      Leadership for America is certainly needed; but the Heritage Foundation is obviously in dire need of new leadership to allow such a jaded and half-truth article to be published; how cheap. Although I'm a staunch conservative and have operated, maintained, and politically dealt with nuclear weapons for well over 30 years, even at just 6000 warheads that's well above any needed probability of kill for today's minimized target set. The Pres. merely set no nukes as a very far future goal. You knee-jerk commentors [heavy on the jerk] need to listen. And the original 1000 Minuteman ICBM missiles ordered and deployed under President Kennedy had absolutely ZERO statistical analysis to justify that number; it was strictly a political compromise. The War Hawks wanted 2000, and the Peace Doves wanted only 600 missiles. Yes, as long as any other nation on the planet might have nukes, the U.S. needs them, but there is significant room to safely reduce from the current 6000. Wouldn't some statistical anaylsis be amazingly appropriate NOW!? For Heritage, maybe having the same leader for over 30 years indicates some new leadership is desperately needed to address the new history of today… peace out.

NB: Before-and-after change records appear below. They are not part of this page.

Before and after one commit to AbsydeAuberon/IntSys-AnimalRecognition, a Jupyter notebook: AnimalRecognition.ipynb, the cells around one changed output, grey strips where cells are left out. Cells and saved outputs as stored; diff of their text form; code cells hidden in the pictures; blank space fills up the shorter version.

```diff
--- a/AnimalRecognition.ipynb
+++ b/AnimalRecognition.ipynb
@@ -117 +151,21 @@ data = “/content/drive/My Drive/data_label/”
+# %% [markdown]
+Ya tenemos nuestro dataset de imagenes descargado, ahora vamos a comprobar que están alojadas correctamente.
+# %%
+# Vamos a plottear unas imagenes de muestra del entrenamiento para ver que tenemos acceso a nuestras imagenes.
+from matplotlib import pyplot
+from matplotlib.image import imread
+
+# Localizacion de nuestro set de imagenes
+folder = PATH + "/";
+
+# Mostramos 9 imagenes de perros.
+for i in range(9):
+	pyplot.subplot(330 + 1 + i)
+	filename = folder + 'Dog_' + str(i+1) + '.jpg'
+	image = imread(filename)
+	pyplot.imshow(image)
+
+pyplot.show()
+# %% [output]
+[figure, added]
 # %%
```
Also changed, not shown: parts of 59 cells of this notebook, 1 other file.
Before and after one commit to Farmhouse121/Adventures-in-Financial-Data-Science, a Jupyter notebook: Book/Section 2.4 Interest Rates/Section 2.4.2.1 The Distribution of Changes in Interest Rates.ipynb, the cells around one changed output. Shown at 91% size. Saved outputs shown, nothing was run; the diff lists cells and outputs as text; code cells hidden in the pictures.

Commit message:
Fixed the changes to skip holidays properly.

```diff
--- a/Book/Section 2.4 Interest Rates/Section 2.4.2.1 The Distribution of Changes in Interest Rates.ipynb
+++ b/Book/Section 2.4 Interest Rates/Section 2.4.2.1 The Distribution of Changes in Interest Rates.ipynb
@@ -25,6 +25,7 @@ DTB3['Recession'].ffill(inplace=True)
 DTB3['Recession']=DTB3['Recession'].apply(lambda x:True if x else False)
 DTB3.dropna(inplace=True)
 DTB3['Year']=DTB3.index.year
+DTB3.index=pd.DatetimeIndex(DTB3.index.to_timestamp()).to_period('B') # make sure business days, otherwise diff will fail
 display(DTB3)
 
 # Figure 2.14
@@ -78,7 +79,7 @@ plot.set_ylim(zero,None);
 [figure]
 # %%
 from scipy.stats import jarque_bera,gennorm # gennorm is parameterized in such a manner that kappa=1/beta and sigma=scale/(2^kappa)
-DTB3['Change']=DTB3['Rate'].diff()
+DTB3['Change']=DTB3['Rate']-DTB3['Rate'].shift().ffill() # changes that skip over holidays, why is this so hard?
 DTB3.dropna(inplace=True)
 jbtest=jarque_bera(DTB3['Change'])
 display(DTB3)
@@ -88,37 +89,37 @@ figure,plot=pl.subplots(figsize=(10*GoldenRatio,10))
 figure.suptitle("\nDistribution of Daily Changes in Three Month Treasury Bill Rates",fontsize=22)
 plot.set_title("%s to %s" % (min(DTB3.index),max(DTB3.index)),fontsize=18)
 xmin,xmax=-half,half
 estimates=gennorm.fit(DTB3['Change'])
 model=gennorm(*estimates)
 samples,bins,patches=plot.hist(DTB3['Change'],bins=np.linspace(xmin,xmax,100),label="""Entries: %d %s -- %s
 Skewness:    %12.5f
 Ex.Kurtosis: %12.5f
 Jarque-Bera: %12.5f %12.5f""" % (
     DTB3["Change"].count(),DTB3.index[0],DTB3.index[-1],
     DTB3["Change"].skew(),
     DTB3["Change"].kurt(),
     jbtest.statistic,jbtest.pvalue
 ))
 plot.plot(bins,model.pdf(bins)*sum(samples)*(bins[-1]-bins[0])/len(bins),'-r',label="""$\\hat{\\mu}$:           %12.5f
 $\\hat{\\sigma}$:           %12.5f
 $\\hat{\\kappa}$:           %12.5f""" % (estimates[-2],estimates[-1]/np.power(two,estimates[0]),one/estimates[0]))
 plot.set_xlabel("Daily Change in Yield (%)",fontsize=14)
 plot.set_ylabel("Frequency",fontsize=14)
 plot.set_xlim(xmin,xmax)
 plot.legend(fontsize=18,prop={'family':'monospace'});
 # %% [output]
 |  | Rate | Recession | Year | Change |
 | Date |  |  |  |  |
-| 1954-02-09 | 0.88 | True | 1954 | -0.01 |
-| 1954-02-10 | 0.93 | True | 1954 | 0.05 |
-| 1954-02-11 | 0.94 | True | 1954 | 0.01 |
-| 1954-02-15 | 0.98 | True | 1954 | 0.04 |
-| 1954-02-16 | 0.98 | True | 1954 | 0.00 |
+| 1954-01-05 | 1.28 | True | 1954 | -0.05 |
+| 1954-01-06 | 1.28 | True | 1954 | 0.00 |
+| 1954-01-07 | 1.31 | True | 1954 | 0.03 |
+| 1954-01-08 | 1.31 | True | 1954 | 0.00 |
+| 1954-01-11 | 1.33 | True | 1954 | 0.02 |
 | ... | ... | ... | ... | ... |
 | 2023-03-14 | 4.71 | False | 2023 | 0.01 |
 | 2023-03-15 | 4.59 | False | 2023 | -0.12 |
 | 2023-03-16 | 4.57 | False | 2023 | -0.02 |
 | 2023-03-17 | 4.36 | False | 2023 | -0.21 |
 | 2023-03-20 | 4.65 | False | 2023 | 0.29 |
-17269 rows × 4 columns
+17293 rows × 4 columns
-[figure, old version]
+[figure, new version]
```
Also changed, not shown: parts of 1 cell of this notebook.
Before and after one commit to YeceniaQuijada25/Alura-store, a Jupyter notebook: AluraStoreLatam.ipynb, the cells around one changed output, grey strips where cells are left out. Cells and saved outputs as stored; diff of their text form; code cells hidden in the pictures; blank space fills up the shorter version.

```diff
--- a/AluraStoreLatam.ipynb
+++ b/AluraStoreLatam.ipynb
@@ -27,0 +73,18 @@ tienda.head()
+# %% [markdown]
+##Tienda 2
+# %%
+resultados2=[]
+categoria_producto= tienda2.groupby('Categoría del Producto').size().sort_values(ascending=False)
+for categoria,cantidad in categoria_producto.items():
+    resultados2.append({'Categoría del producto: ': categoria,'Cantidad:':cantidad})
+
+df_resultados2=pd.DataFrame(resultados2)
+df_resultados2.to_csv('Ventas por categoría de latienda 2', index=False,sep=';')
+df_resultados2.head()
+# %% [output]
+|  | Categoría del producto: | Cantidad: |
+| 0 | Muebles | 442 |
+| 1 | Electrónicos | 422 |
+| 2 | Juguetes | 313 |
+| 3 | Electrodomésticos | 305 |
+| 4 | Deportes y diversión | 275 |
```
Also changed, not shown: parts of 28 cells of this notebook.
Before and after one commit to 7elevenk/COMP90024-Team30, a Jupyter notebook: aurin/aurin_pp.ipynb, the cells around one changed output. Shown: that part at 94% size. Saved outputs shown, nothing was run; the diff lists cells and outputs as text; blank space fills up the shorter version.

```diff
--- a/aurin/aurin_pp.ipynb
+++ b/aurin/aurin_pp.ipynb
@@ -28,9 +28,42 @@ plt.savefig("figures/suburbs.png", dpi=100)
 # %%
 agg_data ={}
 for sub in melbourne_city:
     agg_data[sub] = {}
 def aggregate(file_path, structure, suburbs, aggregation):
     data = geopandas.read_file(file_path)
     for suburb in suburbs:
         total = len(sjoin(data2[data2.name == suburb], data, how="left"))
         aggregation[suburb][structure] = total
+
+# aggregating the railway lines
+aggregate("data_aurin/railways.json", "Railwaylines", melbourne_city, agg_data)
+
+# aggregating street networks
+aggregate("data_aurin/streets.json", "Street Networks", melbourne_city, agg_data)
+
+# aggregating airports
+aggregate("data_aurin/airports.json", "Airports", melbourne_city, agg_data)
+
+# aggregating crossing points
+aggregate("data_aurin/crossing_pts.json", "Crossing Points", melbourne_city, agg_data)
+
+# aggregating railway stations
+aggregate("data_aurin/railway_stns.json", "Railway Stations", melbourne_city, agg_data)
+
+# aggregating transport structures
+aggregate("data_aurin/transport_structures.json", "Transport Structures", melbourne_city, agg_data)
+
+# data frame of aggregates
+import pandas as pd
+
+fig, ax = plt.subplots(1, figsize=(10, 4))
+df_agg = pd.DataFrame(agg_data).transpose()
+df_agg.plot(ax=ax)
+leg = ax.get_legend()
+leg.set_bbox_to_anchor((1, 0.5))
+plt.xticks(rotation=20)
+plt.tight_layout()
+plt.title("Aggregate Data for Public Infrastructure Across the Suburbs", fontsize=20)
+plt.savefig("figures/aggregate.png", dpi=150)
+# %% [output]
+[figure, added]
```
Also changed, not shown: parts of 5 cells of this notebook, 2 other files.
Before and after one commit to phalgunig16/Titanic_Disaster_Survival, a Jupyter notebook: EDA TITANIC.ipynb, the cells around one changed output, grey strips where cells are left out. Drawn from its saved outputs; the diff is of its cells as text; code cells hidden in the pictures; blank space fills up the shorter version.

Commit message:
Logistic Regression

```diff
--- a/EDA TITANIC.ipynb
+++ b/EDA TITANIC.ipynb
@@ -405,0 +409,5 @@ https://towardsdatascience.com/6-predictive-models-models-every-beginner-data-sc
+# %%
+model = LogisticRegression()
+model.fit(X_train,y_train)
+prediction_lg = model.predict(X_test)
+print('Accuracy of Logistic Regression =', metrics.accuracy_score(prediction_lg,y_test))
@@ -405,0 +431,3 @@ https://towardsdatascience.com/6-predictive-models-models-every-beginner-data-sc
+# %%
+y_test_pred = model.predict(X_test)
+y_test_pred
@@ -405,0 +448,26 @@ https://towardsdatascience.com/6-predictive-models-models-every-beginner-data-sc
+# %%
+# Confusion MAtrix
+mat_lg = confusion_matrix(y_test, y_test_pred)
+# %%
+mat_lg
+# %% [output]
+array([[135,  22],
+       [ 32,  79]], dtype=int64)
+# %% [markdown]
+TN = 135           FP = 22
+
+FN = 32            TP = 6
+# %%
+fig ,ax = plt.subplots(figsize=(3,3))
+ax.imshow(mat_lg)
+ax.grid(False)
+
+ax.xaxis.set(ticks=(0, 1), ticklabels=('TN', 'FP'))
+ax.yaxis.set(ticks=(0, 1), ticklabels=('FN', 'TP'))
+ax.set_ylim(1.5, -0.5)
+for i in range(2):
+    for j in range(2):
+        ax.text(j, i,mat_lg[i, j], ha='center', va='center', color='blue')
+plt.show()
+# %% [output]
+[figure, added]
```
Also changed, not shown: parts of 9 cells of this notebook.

    6. Dennis, Idaho says:

      This man (I do not call him president) does not live in reality.

      He cannot tell the difference between his dream world and the real world. Remember he is not an American born citizen. He has a certificate of live birth from Hawaii but no long form birth certificate that has the name of the hospital and attending doctor. He thinks that he is an American because he has lived here most of his miserable life. Misery loves company.

    7. Jerome Zacny says:

      There is nothing wrong with trying to reduce the nuclear arms race, or with trying to get the nations of the world to reduce and hopefully eliminate their nuclear stockpiles. Working toward that end is a noble undertaking and the utmost in common sense. However, common sense tells us you don't want to be the only nation without them.

    8. Gary, Pennsylvania says:

      Naive, foolhardy, reckless, and ultimately, dangerous. This man is the quintessential "useful idiot."

    Comments are subject to approval and moderation. We remind everyone that The Heritage Foundation promotes a civil society where ideas and debate flourish. Please be respectful of each other and the subjects of any criticism. While we may not always agree on policy, we should all agree that being appropriately informed is everyone's intention visiting this site. Profanity, lewdness, personal attacks, and other forms of incivility will not be tolerated. Please keep your thoughts brief and avoid ALL CAPS. While we respect your first amendment rights, we are obligated to our readers to maintain these standards. Thanks for joining the conversation.

    Big Government Is NOT the Answer

    Your tax dollars are being spent on programs that we really don't need.

    I Agree I Disagree ×

    Get Heritage In Your Inbox — FREE!

    Heritage Foundation e-mails keep you updated on the ongoing policy battles in Washington and around the country.

    ×